#### Exercise aim:
Among the entries, find the lines with the string "AppContent" and copy them.

#### Data listing:
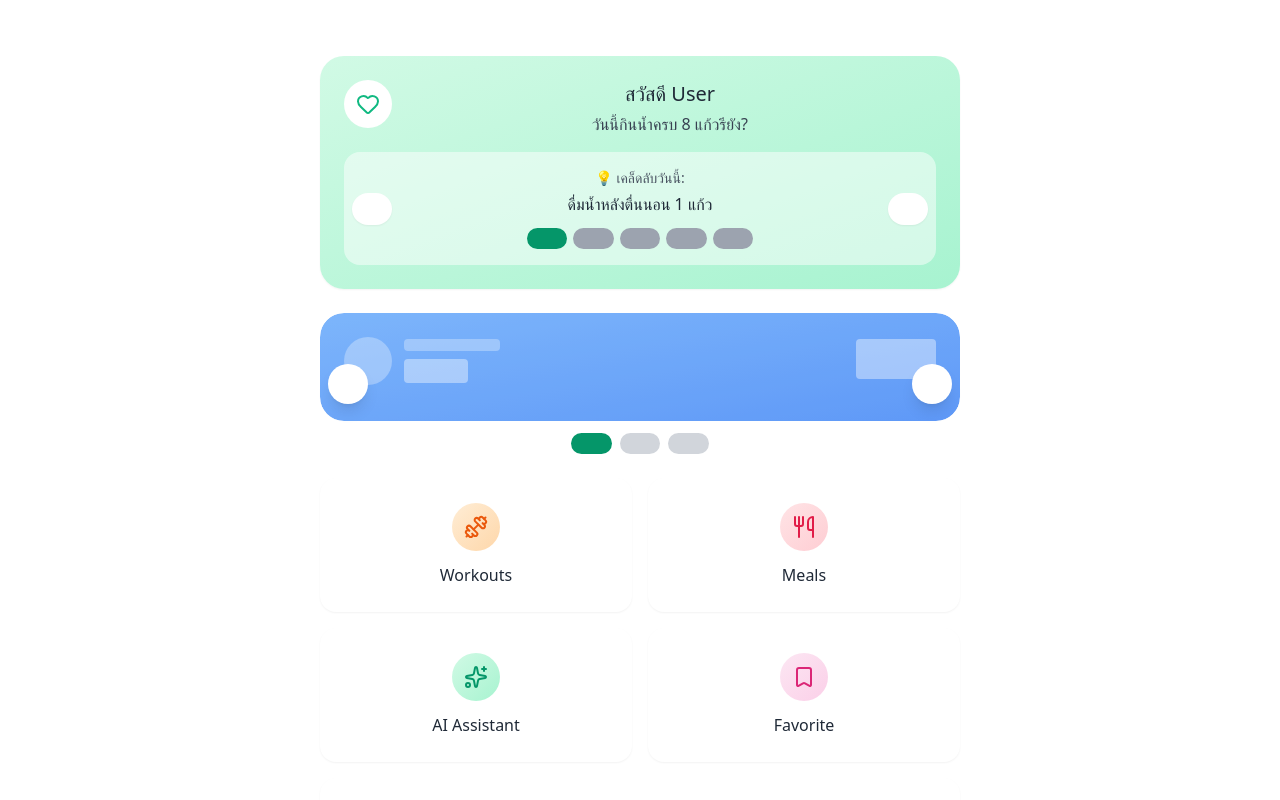
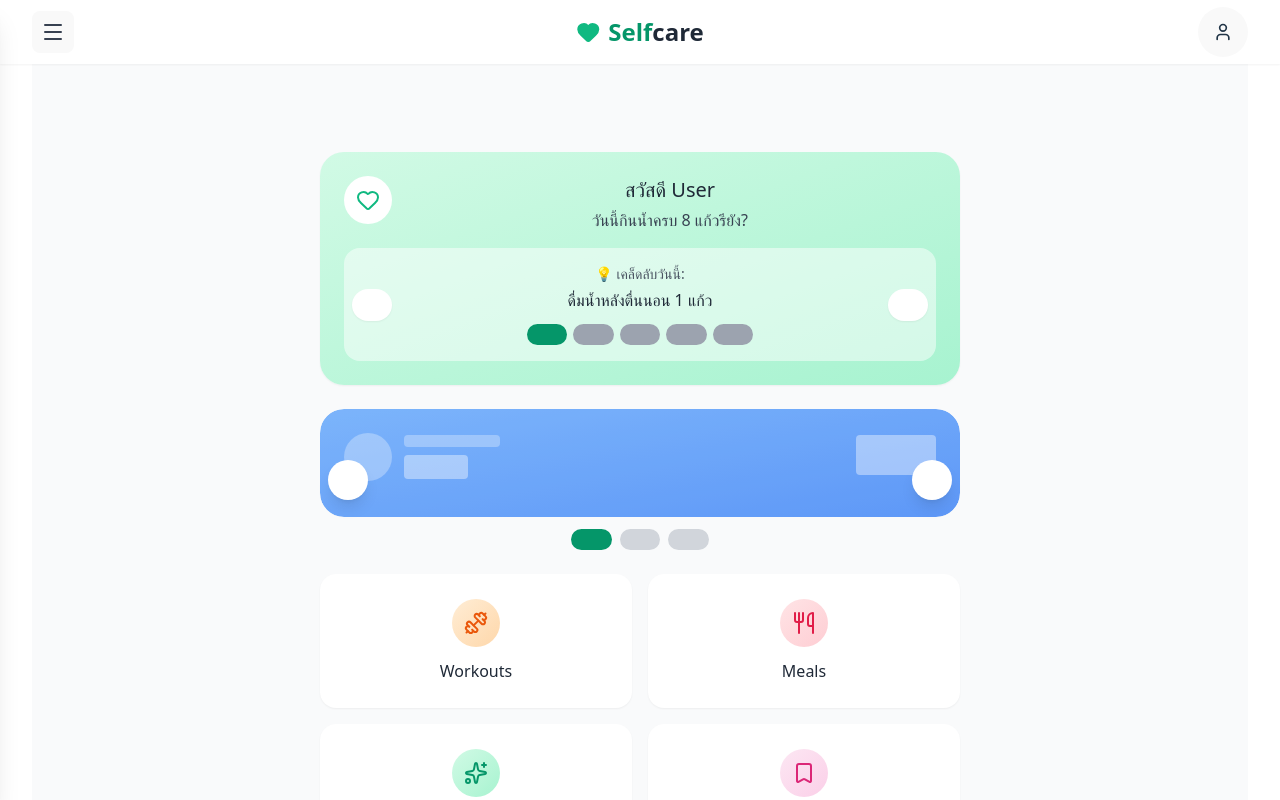
Before and after one commit to PatcharaSudLor/React-Web-Selfcare-Front, a React (Vite) app in the folder selfcare-frontend/: page /home in a window 1280 px wide. Shown: the top 800 px of the page. Built offline with nearby package versions, Linux system fonts and the light colour scheme.

Commit message:
Header & Sidebar to Home Logout

```diff
--- a/selfcare-frontend/src/App.tsx
+++ b/selfcare-frontend/src/App.tsx
@@ -1,4 +1,4 @@
-import { BrowserRouter as Router, Routes, Route } from 'react-router-dom'
+import { BrowserRouter as Router, Routes, Route, useNavigate, useLocation } from 'react-router-dom'
 import { useState } from 'react'
 import type { UserInfoData } from './components/pages/UserInfoPage'
 import FirstPage from './components/pages/FirstPage'
@@ -6,14 +6,15 @@ import SignUpPage from './components/pages/SignUpPage'
 import LoginPage from './components/pages/LoginPage'
 import UserInfoPage from './components/pages/UserInfoPage'
 import BMIResultPage from './components/pages/BMIResultPage'
-import { useNavigate } from 'react-router-dom'
 import BMRResultPage from './components/pages/BMRResultPage'
 import TDEEResultPage from './components/pages/TDEEResultPage'
 import { HomePage } from './components/pages/HomePage'
+import MainLayout from './components/pages/layout/MainLayout'
 import './App.css'
 
 function AppContent() {
   const navigate = useNavigate()
+  const location = useLocation()
   const [userInfo, setUserInfo] = useState<UserInfoData | null>(null)
 
   const handleLogin = () => {
@@ -53,6 +54,10 @@ function AppContent() {
     navigate('/home');
   };
 
+  const handleLogout = () => {
+    setUserInfo(null);
+    navigate('/');
+  }
 
   return (
     <Routes>
@@ -63,7 +68,10 @@ function AppContent() {
       <Route path="/bmiresults" element={<BMIResultPage onBack={handleBack} onBMRResult={goToBMRResult} bmi={userInfo?.bmi ?? 0} bmiCategory={userInfo?.bmiCategory ?? ''} height={userInfo?.height ?? '0'} weight={userInfo?.weight ?? '0'} />} />
       <Route path="/bmrresults" element={<BMRResultPage onBack={handleBack} onTDEEResult={goToTDEEResult} gender={userInfo?.gender || 'male'} height={userInfo?.height ?? '0'} weight={userInfo?.weight ?? '0'} age={userInfo?.age ?? '0'} />} />
       <Route path="/tdeeresults" element={<TDEEResultPage onBack={handleBack} onHome={goToHome} bmr={userInfo?.bmr ?? 0} />} />
-      <Route path="/home" element={<HomePage username={userInfo?.username} bmi={userInfo?.bmi} bmr={userInfo?.bmr} tdee={userInfo?.tdee}
+
+      {/*Page within MainLayout*/}
+      <Route element={<MainLayout currentPage={location.pathname} onNavigate={(path) => navigate(path)} onLogout={handleLogout}/>}>
+        <Route path="/home" element={<HomePage username={userInfo?.username} bmi={userInfo?.bmi} bmr={userInfo?.bmr} tdee={userInfo?.tdee}
             onNavigateToBMI={() => navigate('/bmiresults')}
             onNavigateToBMR={() => navigate('/bmrresults')}
             onNavigateToTDEE={() => navigate('/tdeeresults')}
@@ -72,10 +80,13 @@ function AppContent() {
             onNavigateToAssistant={() => navigate('/assistant')}
             onNavigateToFavorite={() => navigate('/favorite')}
             onNavigateToSchedule={() => navigate('/schedule')}
+            onLogout={ handleLogout}
           />
         }
-      />
+        />
+      </Route>
     </Routes>
+
   )
 }
 
--- a/selfcare-frontend/src/components/pages/HomePage.tsx
+++ b/selfcare-frontend/src/components/pages/HomePage.tsx
@@ -22,6 +22,7 @@ interface HomePageProps {
   onNavigateToBMI?: () => void;
   onNavigateToBMR?: () => void;
   onNavigateToTDEE?: () => void;
+  onLogout?: () => void;
 }
 
 export function HomePage({
@@ -36,7 +37,7 @@ export function HomePage({
   onNavigateToSchedule,
   onNavigateToBMI,
   onNavigateToBMR,
-  onNavigateToTDEE
+  onNavigateToTDEE,
 }: HomePageProps) {
   const [currentTip, setCurrentTip] = useState(0);
   const [currentHealthCard, setCurrentHealthCard] = useState(0);
--- /dev/null
+++ b/selfcare-frontend/src/components/pages/layout/Header.tsx
@@ -0,0 +1,45 @@
+import { Menu, Heart, User } from 'lucide-react'
+
+interface HeaderProps {
+  onMenuClick: () => void
+  onProfileClick?: () => void
+}
+
+export default function Header({ onMenuClick, onProfileClick }: HeaderProps) {
+  return (
+    <header className="fixed top-0 left-0 right-0 bg-white shadow-sm z-50">
+      <div className="max-w-screen-6xl mx-auto px-4 sm:px-6 lg:px-8">
+        <div className="flex items-center justify-between h-16">
+          {/* Left: Hamburger Menu */}
+          <button
+            onClick={onMenuClick}
+            className="p-2 rounded-lg hover:bg-gray-100 transition-colors"
+            aria-label="Toggle menu"
+          >
+            <Menu className="w-6 h-6 text-gray-700" />
+          </button>
+
+          {/* Center: Logo */}
+          <div className="flex items-center gap-2 absolute left-1/2 transform -translate-x-1/2">
+            <Heart className="w-6 h-6 text-emerald-500 fill-emerald-500" />
+            <h1 className="text-2xl font-bold">
+              <span className="text-emerald-600">Self</span>
+              <span className="text-gray-800">care</span>
+            </h1>
+          </div>
+
+          {/* Right: Profile */}
+          <button
+            onClick={onProfileClick}
+            className="p-2 rounded-full hover:bg-gray-100 transition-colors"
+            aria-label="Profile"
+          >
+            <div className="w-8 h-8 bg-primary-100 rounded-full flex items-center justify-center">
+              <User className="w-5 h-5 text-primary-600" />
+            </div>
+          </button>
+        </div>
+      </div>
+    </header>
+  )
+}
--- /dev/null
+++ b/selfcare-frontend/src/components/pages/layout/MainLayout.tsx
@@ -0,0 +1,61 @@
+import { useState } from 'react'
+import { Outlet } from 'react-router-dom'
+import Header from './Header'
+import Sidebar from './SideBar'
+
+interface MainLayoutProps {
+    currentPage?: string
+    onNavigate?: (page: string) => void
+    onLogout?: () => void
+}
+
+export default function MainLayout({
+    currentPage = 'home',
+    onNavigate = () => { },
+    onLogout = () => { }
+}: MainLayoutProps) {
+    const [isSidebarOpen, setIsSidebarOpen] = useState(false)
+
+    const handleProfileClick = () => {
+        onNavigate('profile')
+    }
+
+    return (
+        <div className="min-h-screen bg-gray-50">
+            {/* Header */}
+            <Header
+                onMenuClick={() => setIsSidebarOpen(!isSidebarOpen)}
+                onProfileClick={handleProfileClick}
+            />
+
+            {/* Sidebar */}
+            <Sidebar
+                isOpen={isSidebarOpen}
+                onClose={() => setIsSidebarOpen(false)}
+                currentPage={currentPage}
+                onNavigate={(page) => {
+                    onNavigate(page)
+                    setIsSidebarOpen(false) // Close sidebar after navigation
+                }}
+                onLogout={() => {
+                    onLogout()               // ✅ เรียก logout ตรง ๆ
+                }}
+            />
+
+            {/* Main Content - No left padding, full width */}
+            <main className="pt-16">
+                <div className="max-w-7xl mx-auto px-4 sm:px-6 lg:px-8 py-8">
+                    <Outlet />
+                </div>
+            </main>
+
+            {/* Overlay when sidebar is open on mobile */}
+            {isSidebarOpen && (
+                <div
+                    className="fixed inset-0 bg-black bg-opacity-50 z-30 lg:hidden"
+                    onClick={() => setIsSidebarOpen(false)}
+                />
+            )}
+        </div>
+    )
+}
--- /dev/null
+++ b/selfcare-frontend/src/components/pages/layout/SideBar.tsx
@@ -0,0 +1,122 @@
+import { Home, UtensilsCrossed, PlayCircle, Bell, Lightbulb,X,Calendar,Heart,MessageCircle,User,LogOut} from 'lucide-react'
+
+interface SidebarProps {
+  isOpen: boolean
+  onClose: () => void
+  currentPage: string
+  onNavigate: (page: string) => void
+  onLogout: () => void
+}
+
+const menuItems = [
+  { id: 'home', label: 'Home', icon: Home },
+  { id: 'recipe', label: 'Recipes', icon: UtensilsCrossed },
+  { id: 'video', label: 'Videos', icon: PlayCircle },
+  { id: 'alerts', label: 'Alerts', icon: Bell },
+  { id: 'tips', label: 'Tips', icon: Lightbulb },
+  { id: 'schedule', label: 'Schedule', icon: Calendar },
+  { id: 'favorite', label: 'Favorite', icon: Heart },
+  { id: 'assistant', label: 'Assistant', icon: MessageCircle },
+]
+
+const bottomItems = [
+  { id: 'profile', label: 'Profile', icon: User },
+  { id: 'logout', label: 'Logout', icon: LogOut },
+]
+
+export default function Sidebar({ isOpen, onClose, currentPage, onNavigate, onLogout }: SidebarProps) {
+  const handleNavigate = (page: string) => {
+    onNavigate(page)
+  }
+
+  const handleLogout = () => {
+    onLogout()
+  }
+
+  return (
+    <>
+      {/* Sidebar */}
+      <aside
+        className={`
+          fixed top-0 left-0 h-full w-64 bg-white shadow-xl z-50
+          transform transition-transform duration-300 ease-in-out
+          ${isOpen ? 'translate-x-0' : '-translate-x-full'}
+        `}
+      >
+        {/* Sidebar Header */}
+        <div className="flex items-center justify-between p-4 border-b border-gray-200 h-16">
+          <div className="flex items-center gap-2">
+            <div className="bg-emerald-500 p-2 rounded-xl">
+              <Home className="w-5 h-5 text-white" />
+            </div>
+            <span className="font-semibold text-gray-800">เมนู</span>
+          </div>
+          <button
+            onClick={onClose}
+            className="p-2 rounded-lg hover:bg-gray-100 transition-colors"
+            aria-label="Close menu"
+          >
+            <X className="w-5 h-5 text-gray-600" />
+          </button>
+        </div>
+
+        {/* Menu Items */}
+        <nav className="flex flex-col h-[calc(100%-64px)]">
+          {/* Main Menu */}
+          <div className="flex-1 py-4 overflow-y-auto">
+            {menuItems.map((item) => {
+              const Icon = item.icon
+              const isActive = currentPage === item.id
+
+              return (
+                <button
+                  key={item.id}
+                  onClick={() => handleNavigate(item.id)}
+                  className={`
+                    w-full flex items-center gap-3 px-6 py-3
+                    transition-all duration-200
+                    ${
+                      isActive
+                        ? 'bg-emerald-50 text-emerald-600 border-r-4 border-emerald-600'
+                        : 'text-gray-700 hover:bg-gray-50'
+                    }
+                  `}
+                >
+                  <Icon className={`w-5 h-5 ${isActive ? 'text-emerald-600' : 'text-gray-500'}`} />
+                  <span className="font-medium">{item.label}</span>
+                </button>
+              )
+            })}
+          </div>
+
+          {/* Bottom Menu */}
+          <div className="border-t border-gray-200 py-2">
+            {bottomItems.map((item) => {
+              const Icon = item.icon
+              const isLogout = item.id === 'logout'
+
+              return (
+                <button
+                  key={item.id}
+                  onClick={() => handleLogout()}
+                  className={`
+                    w-full flex items-center gap-3 px-6 py-3
+                    transition-colors
+                    ${
+                      isLogout
+                        ? 'text-red-600 hover:bg-red-50'
+                        : 'text-gray-700 hover:bg-gray-50'
+                    }
+                  `}
+                >
+                  <Icon className={`w-5 h-5 ${isLogout ? 'text-red-600' : 'text-gray-500'}`} />
+                  <span className="font-medium">{item.label}</span>
+                </button>
+              )
+            })}
+          </div>
+        </nav>
+      </aside>
+    </>
+  )
+}
```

#### Problem solution:
 function AppContent() {
@@ -53,6 +54,10 @@ function AppContent() {
@@ -63,7 +68,10 @@ function AppContent() {
@@ -72,10 +80,13 @@ function AppContent() {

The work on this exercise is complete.